* _BRIEF_:
Of the lines below, report only those that contain "mxPoint".

-- INFORMATION SHOWN follows --

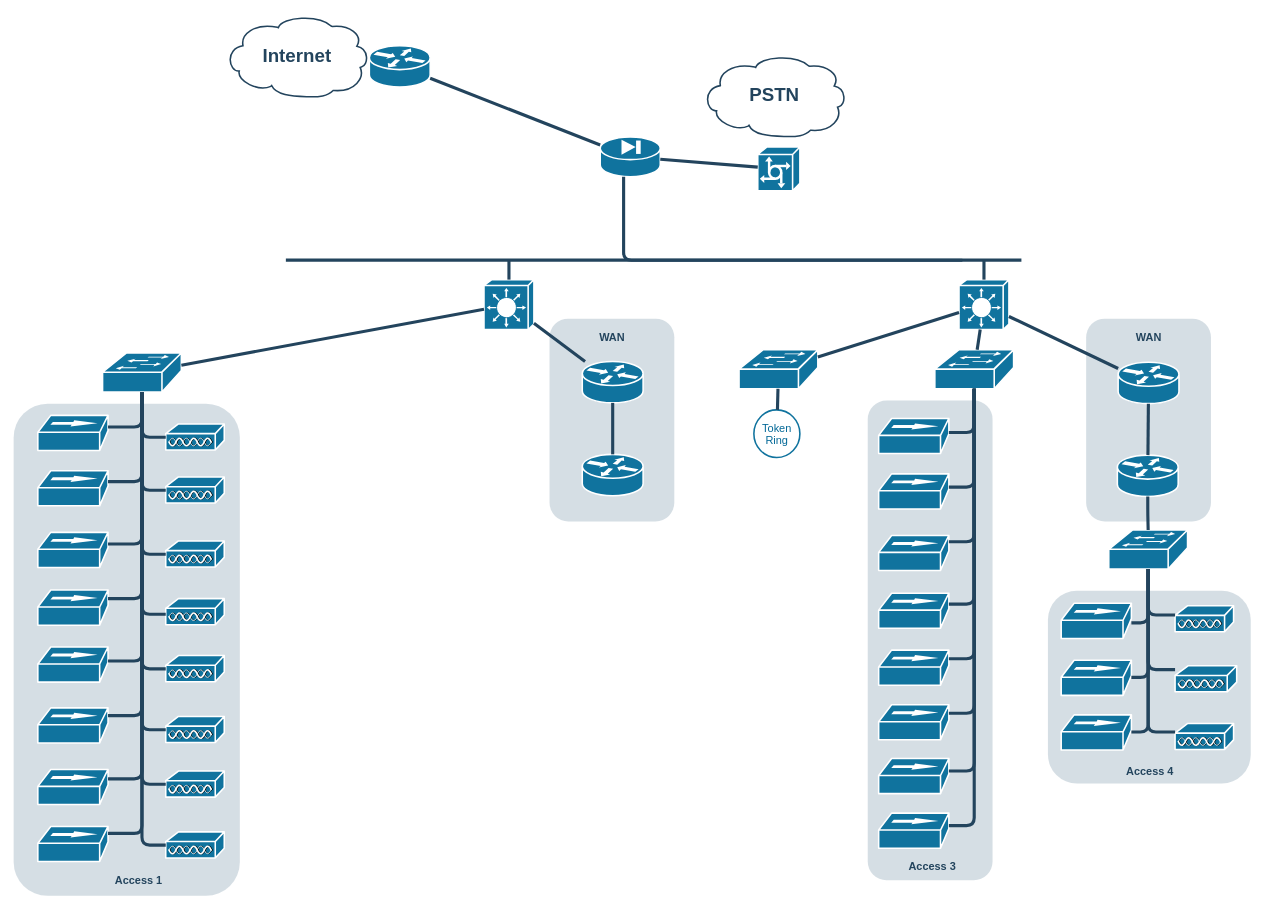
Earlier version of the draw.io diagram Actualizacion.drawio (0002itz/pruevas-registro-de-seguridad). Source tidied: cells renumbered, new cells numbered last; positions are measured from the earlier drawing's top-left corner, leaving out a move shared by most shapes. Both pictures are drawn from the tidied source at 78%, with x=0, y=0 at pixel (13, 14).
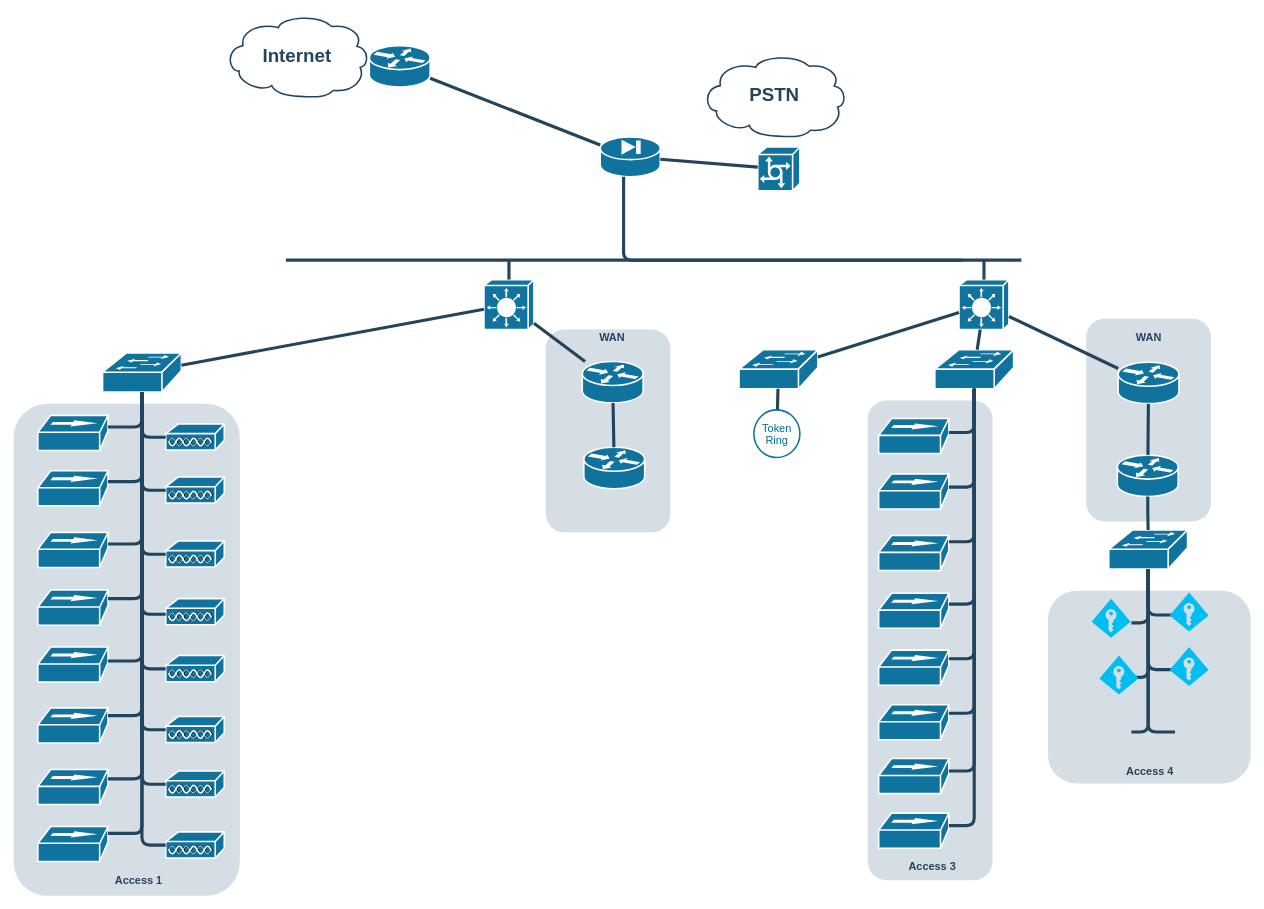
The same page after the edit.

The change refers to these unchanged cells:
```xml
<mxCell id="33" style="shape=mxgraph.cisco.switches.workgroup_switch;html=1;dashed=0;fillColor=#10739E;strokeColor=#ffffff;strokeWidth=2;verticalLabelPosition=bottom;verticalAlign=top;fontFamily=Helvetica;fontSize=36;fontColor=#FFB366;" parent="1" vertex="1">
  <mxGeometry x="1404" y="661" width="101" height="50" as="geometry" />
</mxCell>
```

Diff of the diagram source:
```diff
@@
     <mxCell id="2" style="rounded=1;whiteSpace=wrap;html=1;strokeColor=none;fillColor=#BAC8D3;fontSize=24;fontColor=#23445D;align=center;opacity=60;" parent="1" vertex="1">
-      <mxGeometry x="687" y="390" width="160" height="260" as="geometry" />
+      <mxGeometry x="682" y="404" width="160" height="260" as="geometry" />
     </mxCell>
@@
     <mxCell id="31" style="shape=mxgraph.cisco.routers.router;html=1;dashed=0;fillColor=#10739E;strokeColor=#ffffff;strokeWidth=2;verticalLabelPosition=bottom;verticalAlign=top;fontFamily=Helvetica;fontSize=36;fontColor=#FFB366;" parent="1" vertex="1">
-      <mxGeometry x="729" y="564" width="78" height="53" as="geometry" />
+      <mxGeometry x="731" y="555" width="78" height="53" as="geometry" />
     </mxCell>
@@
-    <mxCell id="74" style="shape=mxgraph.cisco.misc.access_point;html=1;dashed=0;fillColor=#10739E;strokeColor=#ffffff;strokeWidth=2;verticalLabelPosition=bottom;verticalAlign=top;fontFamily=Helvetica;fontSize=36;fontColor=#FFB366;" parent="1" vertex="1">
-      <mxGeometry x="1489" y="835" width="79" height="34" as="geometry" />
-    </mxCell>
-    <mxCell id="75" style="shape=mxgraph.cisco.misc.access_point;html=1;dashed=0;fillColor=#10739E;strokeColor=#ffffff;strokeWidth=2;verticalLabelPosition=bottom;verticalAlign=top;fontFamily=Helvetica;fontSize=36;fontColor=#FFB366;" parent="1" vertex="1">
-      <mxGeometry x="1489" y="909" width="75" height="34" as="geometry" />
-    </mxCell>
-    <mxCell id="76" style="shape=mxgraph.cisco.misc.access_point;html=1;dashed=0;fillColor=#10739E;strokeColor=#ffffff;strokeWidth=2;verticalLabelPosition=bottom;verticalAlign=top;fontFamily=Helvetica;fontSize=36;fontColor=#FFB366;" parent="1" vertex="1">
-      <mxGeometry x="1489" y="758" width="75" height="34" as="geometry" />
-    </mxCell>
-    <mxCell id="77" style="shape=mxgraph.cisco.hubs_and_gateways.100baset_hub;html=1;dashed=0;fillColor=#10739E;strokeColor=#ffffff;strokeWidth=2;verticalLabelPosition=bottom;verticalAlign=top;fontFamily=Helvetica;fontSize=36;fontColor=#FFB366;" parent="1" vertex="1">
-      <mxGeometry x="1343" y="828" width="90" height="45" as="geometry" />
-    </mxCell>
-    <mxCell id="78" style="shape=mxgraph.cisco.hubs_and_gateways.100baset_hub;html=1;dashed=0;fillColor=#10739E;strokeColor=#ffffff;strokeWidth=2;verticalLabelPosition=bottom;verticalAlign=top;fontFamily=Helvetica;fontSize=36;fontColor=#FFB366;" parent="1" vertex="1">
-      <mxGeometry x="1343" y="755" width="90" height="45" as="geometry" />
-    </mxCell>
-    <mxCell id="79" style="shape=mxgraph.cisco.hubs_and_gateways.100baset_hub;html=1;dashed=0;fillColor=#10739E;strokeColor=#ffffff;strokeWidth=2;verticalLabelPosition=bottom;verticalAlign=top;fontFamily=Helvetica;fontSize=36;fontColor=#FFB366;" parent="1" vertex="1">
-      <mxGeometry x="1343" y="898" width="90" height="45" as="geometry" />
-    </mxCell>
@@
-    <mxCell id="81" style="edgeStyle=orthogonalEdgeStyle;rounded=1;html=1;strokeColor=#23445D;endArrow=none;endFill=0;strokeWidth=4;" parent="1" edge="1" source="33" target="78">
+    <mxCell id="81" style="edgeStyle=orthogonalEdgeStyle;rounded=1;html=1;strokeColor=#23445D;endArrow=none;endFill=0;strokeWidth=4;" parent="1" edge="1" source="33">
       <mxGeometry relative="1" as="geometry">
+        <mxPoint x="1433" y="780" as="targetPoint" />
         <Array as="points">
           <mxPoint x="1454" y="780" />
         </Array>
       </mxGeometry>
     </mxCell>
-    <mxCell id="82" style="edgeStyle=orthogonalEdgeStyle;rounded=1;html=1;strokeColor=#23445D;endArrow=none;endFill=0;strokeWidth=4;" parent="1" edge="1" source="33" target="77">
+    <mxCell id="82" style="edgeStyle=orthogonalEdgeStyle;rounded=1;html=1;strokeColor=#23445D;endArrow=none;endFill=0;strokeWidth=4;" parent="1" edge="1" source="33">
       <mxGeometry relative="1" as="geometry">
+        <mxPoint x="1433" y="850" as="targetPoint" />
         <Array as="points">
           <mxPoint x="1454" y="850" />
         </Array>
       </mxGeometry>
     </mxCell>
-    <mxCell id="83" style="edgeStyle=orthogonalEdgeStyle;rounded=1;html=1;strokeColor=#23445D;endArrow=none;endFill=0;strokeWidth=4;" parent="1" edge="1" source="33" target="79">
+    <mxCell id="83" style="edgeStyle=orthogonalEdgeStyle;rounded=1;html=1;strokeColor=#23445D;endArrow=none;endFill=0;strokeWidth=4;" parent="1" edge="1" source="33">
       <mxGeometry relative="1" as="geometry">
+        <mxPoint x="1433" y="920" as="targetPoint" />
         <Array as="points">
           <mxPoint x="1454" y="920" />
         </Array>
       </mxGeometry>
     </mxCell>
-    <mxCell id="84" style="edgeStyle=orthogonalEdgeStyle;rounded=1;html=1;strokeColor=#23445D;endArrow=none;endFill=0;strokeWidth=4;" parent="1" edge="1" source="33" target="76">
+    <mxCell id="84" style="edgeStyle=orthogonalEdgeStyle;rounded=1;html=1;strokeColor=#23445D;endArrow=none;endFill=0;strokeWidth=4;" parent="1" edge="1" source="33">
       <mxGeometry relative="1" as="geometry">
+        <mxPoint x="1489" y="770" as="targetPoint" />
         <Array as="points">
           <mxPoint x="1454" y="770" />
         </Array>
       </mxGeometry>
     </mxCell>
-    <mxCell id="85" style="edgeStyle=orthogonalEdgeStyle;rounded=1;html=1;strokeColor=#23445D;endArrow=none;endFill=0;strokeWidth=4;" parent="1" edge="1" source="33" target="74">
+    <mxCell id="85" style="edgeStyle=orthogonalEdgeStyle;rounded=1;html=1;strokeColor=#23445D;endArrow=none;endFill=0;strokeWidth=4;" parent="1" edge="1" source="33">
       <mxGeometry relative="1" as="geometry">
+        <mxPoint x="1489" y="840" as="targetPoint" />
         <Array as="points">
           <mxPoint x="1454" y="840" />
         </Array>
       </mxGeometry>
     </mxCell>
-    <mxCell id="86" style="edgeStyle=orthogonalEdgeStyle;rounded=1;html=1;strokeColor=#23445D;endArrow=none;endFill=0;strokeWidth=4;" parent="1" edge="1" source="33" target="75">
+    <mxCell id="86" style="edgeStyle=orthogonalEdgeStyle;rounded=1;html=1;strokeColor=#23445D;endArrow=none;endFill=0;strokeWidth=4;" parent="1" edge="1" source="33">
       <mxGeometry relative="1" as="geometry">
+        <mxPoint x="1489" y="920" as="targetPoint" />
         <Array as="points">
           <mxPoint x="1454" y="920" />
         </Array>
       </mxGeometry>
     </mxCell>
@@
+    <mxCell id="104" style="verticalLabelPosition=bottom;html=1;verticalAlign=top;align=center;strokeColor=none;fillColor=#00BEF2;shape=mxgraph.azure.access_control;" parent="1" vertex="1">
+      <mxGeometry x="1382" y="749" width="50" height="50" as="geometry" />
+    </mxCell>
+    <mxCell id="105" style="verticalLabelPosition=bottom;html=1;verticalAlign=top;align=center;strokeColor=none;fillColor=#00BEF2;shape=mxgraph.azure.access_control;" parent="1" vertex="1">
+      <mxGeometry x="1482" y="741" width="50" height="50" as="geometry" />
+    </mxCell>
+    <mxCell id="106" style="verticalLabelPosition=bottom;html=1;verticalAlign=top;align=center;strokeColor=none;fillColor=#00BEF2;shape=mxgraph.azure.access_control;" parent="1" vertex="1">
+      <mxGeometry x="1482" y="811" width="50" height="50" as="geometry" />
+    </mxCell>
+    <mxCell id="107" style="verticalLabelPosition=bottom;html=1;verticalAlign=top;align=center;strokeColor=none;fillColor=#00BEF2;shape=mxgraph.azure.access_control;" parent="1" vertex="1">
+      <mxGeometry x="1392" y="822" width="50" height="50" as="geometry" />
+    </mxCell>
```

-- INFORMATION SHOWN concluded --

* _SOLUTION TO THE PROBLEM_:
+        <mxPoint x="1433" y="780" as="targetPoint" />
           <mxPoint x="1454" y="780" />
+        <mxPoint x="1433" y="850" as="targetPoint" />
           <mxPoint x="1454" y="850" />
+        <mxPoint x="1433" y="920" as="targetPoint" />
           <mxPoint x="1454" y="920" />
+        <mxPoint x="1489" y="770" as="targetPoint" />
           <mxPoint x="1454" y="770" />
+        <mxPoint x="1489" y="840" as="targetPoint" />
           <mxPoint x="1454" y="840" />
+        <mxPoint x="1489" y="920" as="targetPoint" />
           <mxPoint x="1454" y="920" />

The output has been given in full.